### ENTRIES PROVIDED:
*****

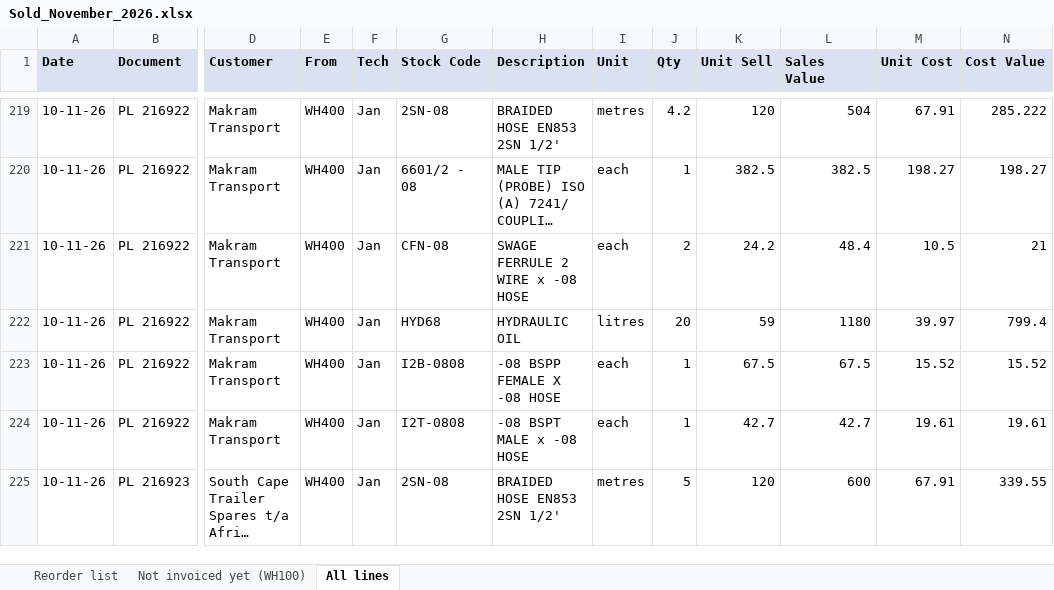
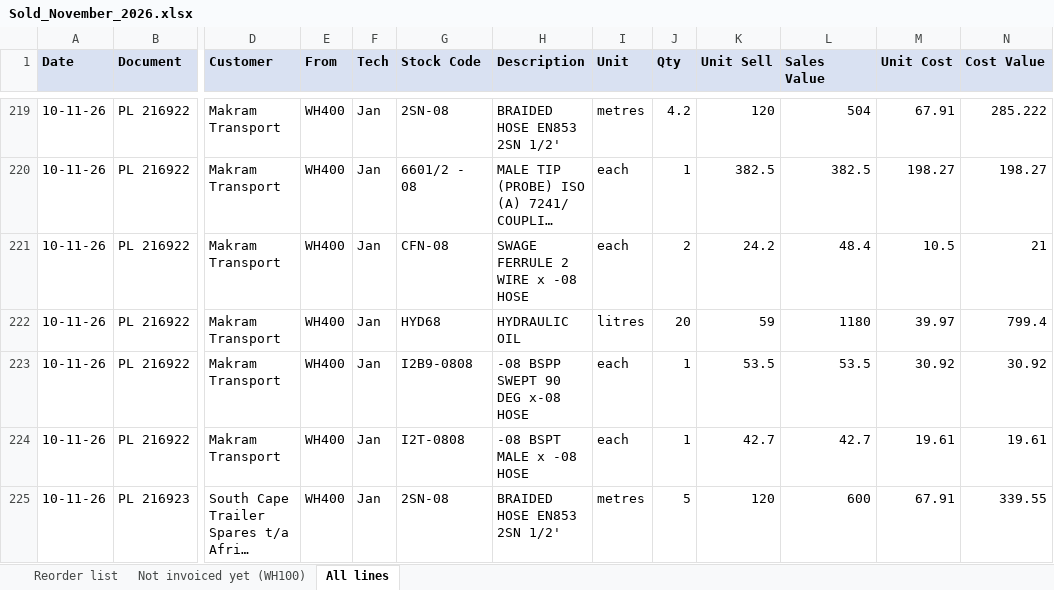
Before and after one commit to MichaelB1300/Pirtek-stock---live, an Excel workbook: Sold_November_2026.xlsx, sheet All lines, drawn as a sheet; only a part is shown, gaps mark what is left out; long unchanged cells end in …; values as stored, in another font and other column widths than the file's, no borders; the diff names each change by its address in the sheet, - before the commit and + after, or states it on an @@ line.

```diff
--- a/Sold_November_2026.xlsx (sheet All lines)
+++ b/Sold_November_2026.xlsx (sheet All lines)
-G223 (Stock Code): I2B-0808
+G223 (Stock Code): I2B9-0808
-H223 (Description): -08 BSPP FEMALE X -08 HOSE
+H223 (Description): -08 BSPP SWEPT 90 DEG x-08 HOSE
-K223 (Unit Sell): 67.5
+K223 (Unit Sell): 53.5
-L223 (Sales Value): 67.5
+L223 (Sales Value): 53.5
-M223 (Unit Cost): 15.52
+M223 (Unit Cost): 30.92
-N223 (Cost Value): 15.52
+N223 (Cost Value): 30.92
```
Also changed, not shown: sheet Reorder list, sheet Not invoiced yet (WH100), 2 other files.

*****

### EXERCISE PROMPT:
All entries must be output exactly as they stand, and every picture must be left out.

### TASK OUTPUT:
Before and after one commit to MichaelB1300/Pirtek-stock---live, an Excel workbook: Sold_November_2026.xlsx, sheet All lines, drawn as a sheet; only a part is shown, gaps mark what is left out; long unchanged cells end in …; values as stored, in another font and other column widths than the file's, no borders; the diff names each change by its address in the sheet, - before the commit and + after, or states it on an @@ line.

```diff
--- a/Sold_November_2026.xlsx (sheet All lines)
+++ b/Sold_November_2026.xlsx (sheet All lines)
-G223 (Stock Code): I2B-0808
+G223 (Stock Code): I2B9-0808
-H223 (Description): -08 BSPP FEMALE X -08 HOSE
+H223 (Description): -08 BSPP SWEPT 90 DEG x-08 HOSE
-K223 (Unit Sell): 67.5
+K223 (Unit Sell): 53.5
-L223 (Sales Value): 67.5
+L223 (Sales Value): 53.5
-M223 (Unit Cost): 15.52
+M223 (Unit Cost): 30.92
-N223 (Cost Value): 15.52
+N223 (Cost Value): 30.92
```
Also changed, not shown: sheet Reorder list, sheet Not invoiced yet (WH100), 2 other files.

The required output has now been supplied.